--- Work required ---
From the data below, return all lines holding the string "width".

(Front-end code edit data)
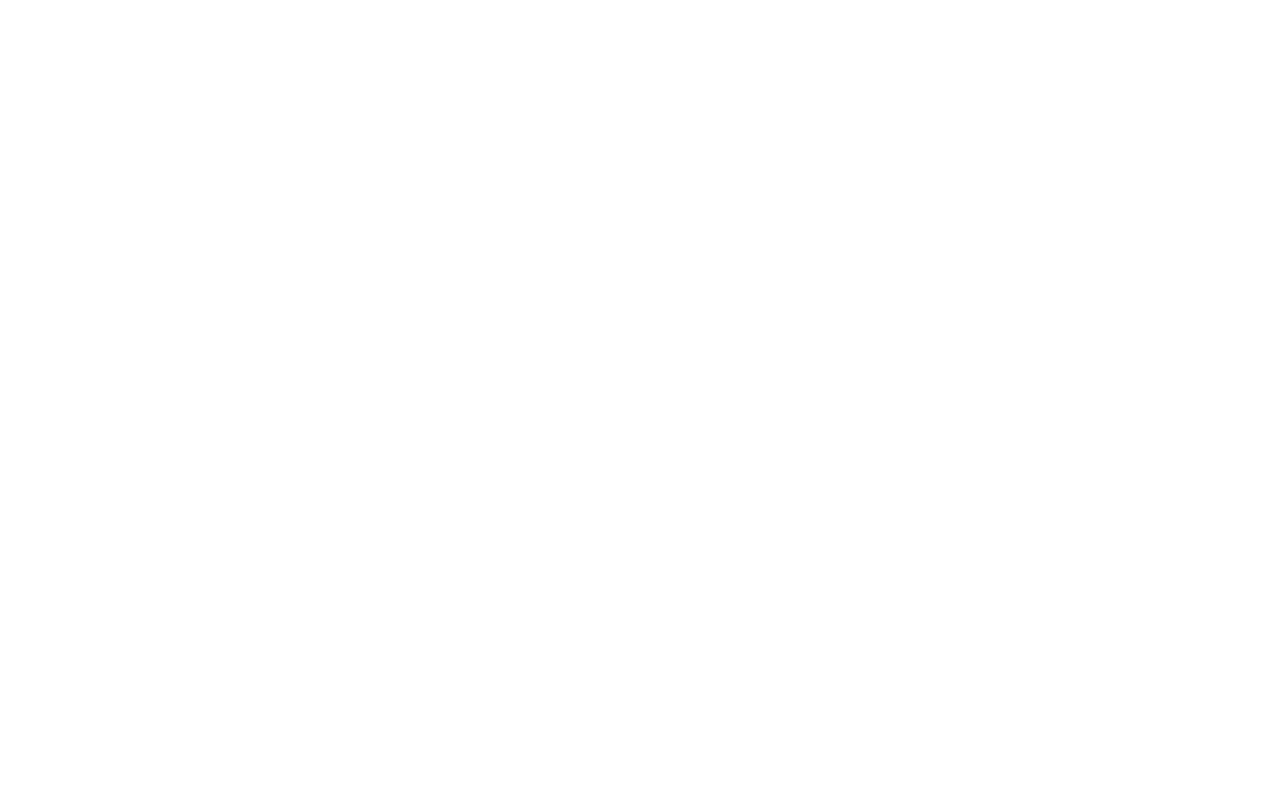
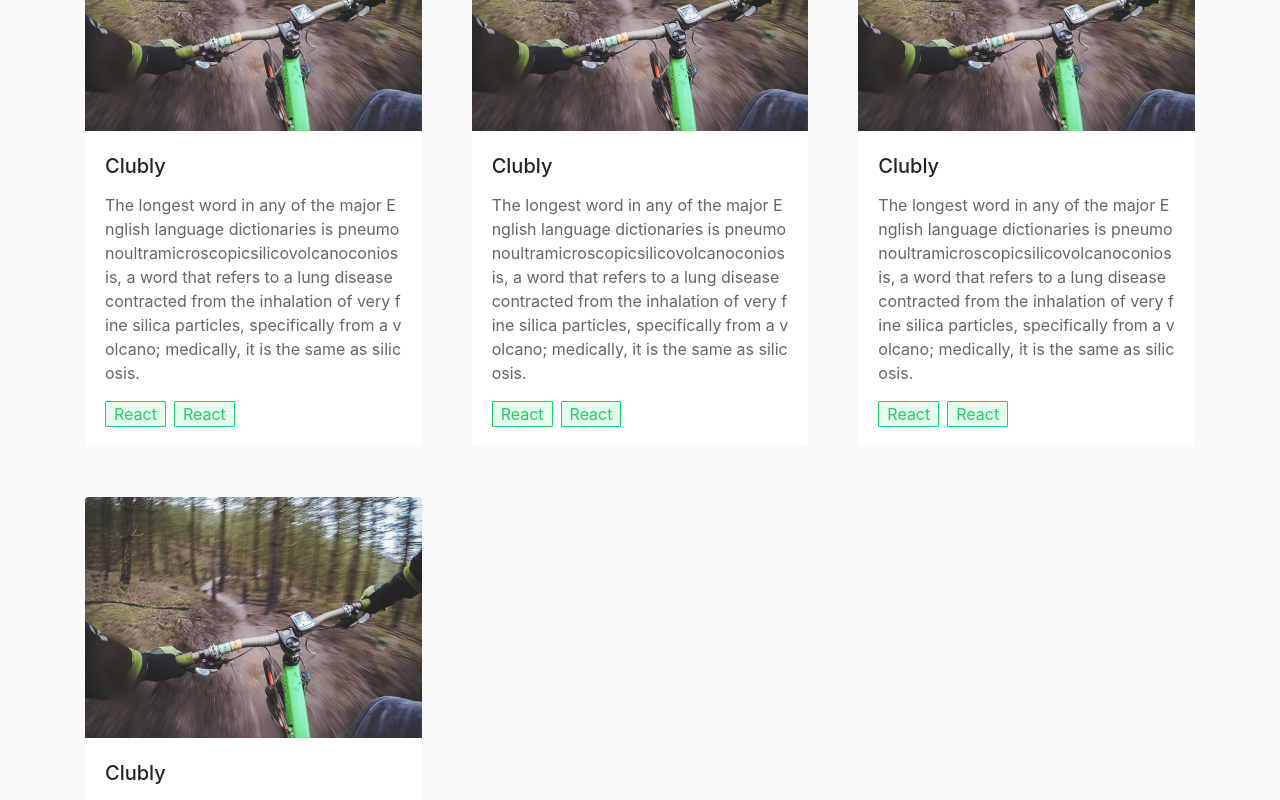
Before and after one commit to benedictgeek/benedictgeek.github.io, a Next.js app: page / in a window 1280 px wide. Shown: the part 1480-2280 px from the top of the page. Before the commit the page ends 1395 px from the top, so only its background shows below. Built offline with nearby package versions, Linux system fonts and the light colour scheme.

Commit message:
added portfolio section

```diff
--- a/components/Portfolio.tsx
+++ b/components/Portfolio.tsx
@@ -1,12 +1,57 @@
 export const Portfolio = () => {
   return (
     <section className="bg-[#f9f9f9] pt-[100px] pb-[70px]" id="portfolio">
-      <div className="ml-auto mr-auto sm:max-w-[960px]">
+      <div className=" px-[15px] ml-auto mr-auto sm:max-w-[960px] xl:max-w-[1140px]">
         <h2 className="text-[34px] leading-[1.1] font-[500]">Portfolio</h2>
         <p className="text-[#868E96] font-[200] text-lg mt-[15px] mb-[15px]">
           Have a look at some of the projects I have worked on
         </p>
+
+        <div className="mt-[60px]">
+          <div className=" grid gap-[50px] grid-cols-[repeat(auto-fit,minmax(320px,1fr))]">
+            <PortfolioCard />
+            <PortfolioCard />
+            <PortfolioCard />
+            <PortfolioCard />
+          </div>
+        </div>
       </div>
     </section>
   );
 };
+
+export const PortfolioCard = () => {
+  return (
+    <article className="bg-white rounded overflow-hidden">
+      <img
+        src="/images/img01.jpg"
+        className=" max-h-[280.83px] w-full object-cover"
+      />
+      <div className="p-[1.25rem]">
+        <h4 className="text-[20px] mb-[0.75rem] font-medium">
+          <a href="#">Clubly</a>
+        </h4>
+
+        <p className=" mb-4 text-[#666] break-all">
+          The longest word in any of the major English language dictionaries is
+          pneumonoultramicroscopicsilicovolcanoconiosis, a word that refers to a
+          lung disease contracted from the inhalation of very fine silica
+          particles, specifically from a volcano; medically, it is the same as
+          silicosis.
+        </p>
+        <div className="flex gap-[8px] flex-wrap">
+          <SkillChip />
+          <SkillChip />
+        </div>
+      </div>
+    </article>
+  );
+};
+
+export const SkillChip = () => {
+  return (
+    <div className=" w-fit bg-[#1ED167]/10 px-2 py-1 leading-[1] rounded-[1px] border border-[#1ED167] text-[#1ED167] text-center">
+      React
+    </div>
+  );
+};
```
Also changed, not shown: public/images/img01.jpg (added).
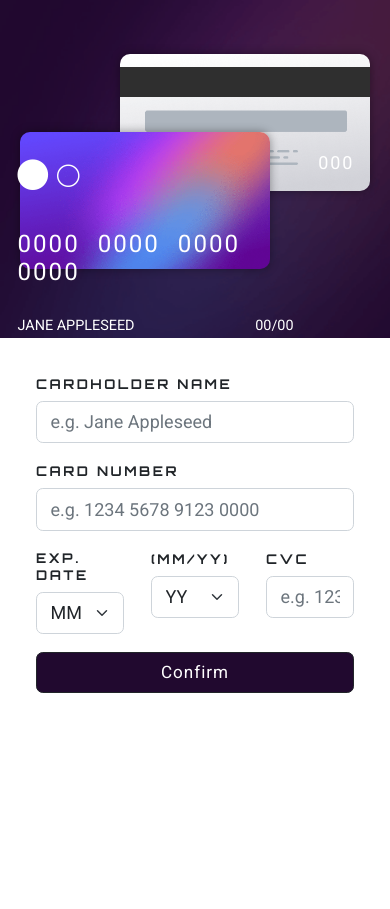
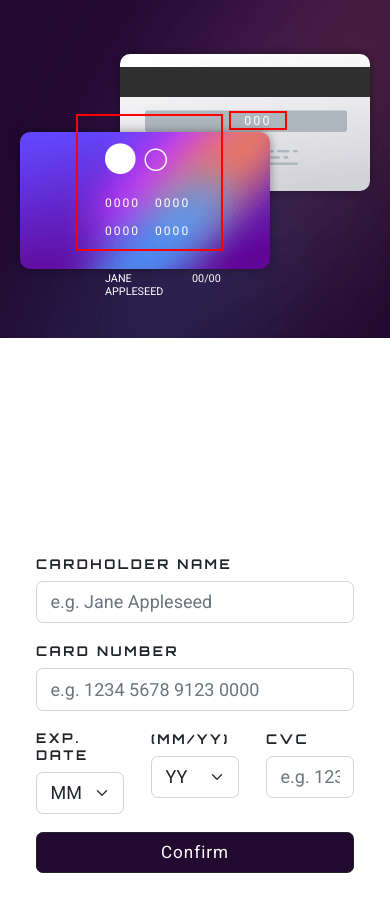
Before and after one commit to jaojogadez/landing-page-echo-lights, a plain HTML site: page payment-page/index.html in a window 390 px wide. Shown: the top 909 px of the page. Before the commit the page ends 844 px from the top, so only its background shows below. Drawn offline with nearby package versions, Linux system fonts and the light colour scheme.

Commit message:
Update style.css

```diff
--- a/payment-page/style.css
+++ b/payment-page/style.css
@@ -48,8 +48,15 @@ html, body{
 }
 
 .container-sm img{
+    max-width: 100%;
+    height: auto;
     box-shadow: 0px 0px 10px rgba(0, 0, 0, 0.39);
     border-radius: 10px;
+}
+
+#front-card, #back-card{
+    position: relative;
+    width: 100%;
 }
 
 #front-card{
@@ -64,21 +71,21 @@ html, body{
 }
 /* Cards Configuration End */
 
+#frontcard-content,
+#backcard-content{
+    border: 2px solid red;
+}
+
 #frontcard-content{
     top: 0;
-    max-width: 447px;
-    min-width: 100px;
-    max-height: 245px;
-    min-height: 80px;
+    width: auto;
+    height: 100%;
 }
 
 #backcard-content{
-    top: 68px;
+    top: 95px;
     right: 45px;
-    max-width: 447px;
-    min-width: 100px;
-    max-height: 245px;
-    min-height: 80px;
+    width: auto;
 }
 
 #cvc{
@@ -232,9 +239,48 @@ input[type="number"]::-webkit-inner-spin-button{
 }
 
 
+
+@media (max-width: 768px){
+    form{
+        margin-top: 10rem;
+    }
+    #frontcard-content{
+        right: 5rem;
+    }
+
+    #backcard-content{
+        top: 6rem;
+        right: 5rem;
+    }
+}
+
 @media (max-width: 548px){
     .container-sm img{
         max-width: 250px;
         min-width: 100px;
     }
+    /* #frontcard-content,
+    #backcard-content{
+        font-size: .7em;
+    } */
+
+    .circles{
+        margin-bottom: .4rem;
+    }
+    .infos-card{
+        font-size: .6em;
+    }
+    #frontcard-content{
+        top: -1rem;
+        left: 5.5rem;
+        right: 5rem;
+    }
+    #placeholder-card{
+        font-size: 0.5em;
+    }
+    #backcard-content{
+        top: 3.158rem;
+        right: 7rem;
+        font-size: .7em;
+    }
 }
```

--- Written solution ---
+    max-width: 100%;
+    width: 100%;
-    max-width: 447px;
-    min-width: 100px;
+    width: auto;
-    max-width: 447px;
-    min-width: 100px;
+    width: auto;
+@media (max-width: 768px){
 @media (max-width: 548px){
         max-width: 250px;
         min-width: 100px;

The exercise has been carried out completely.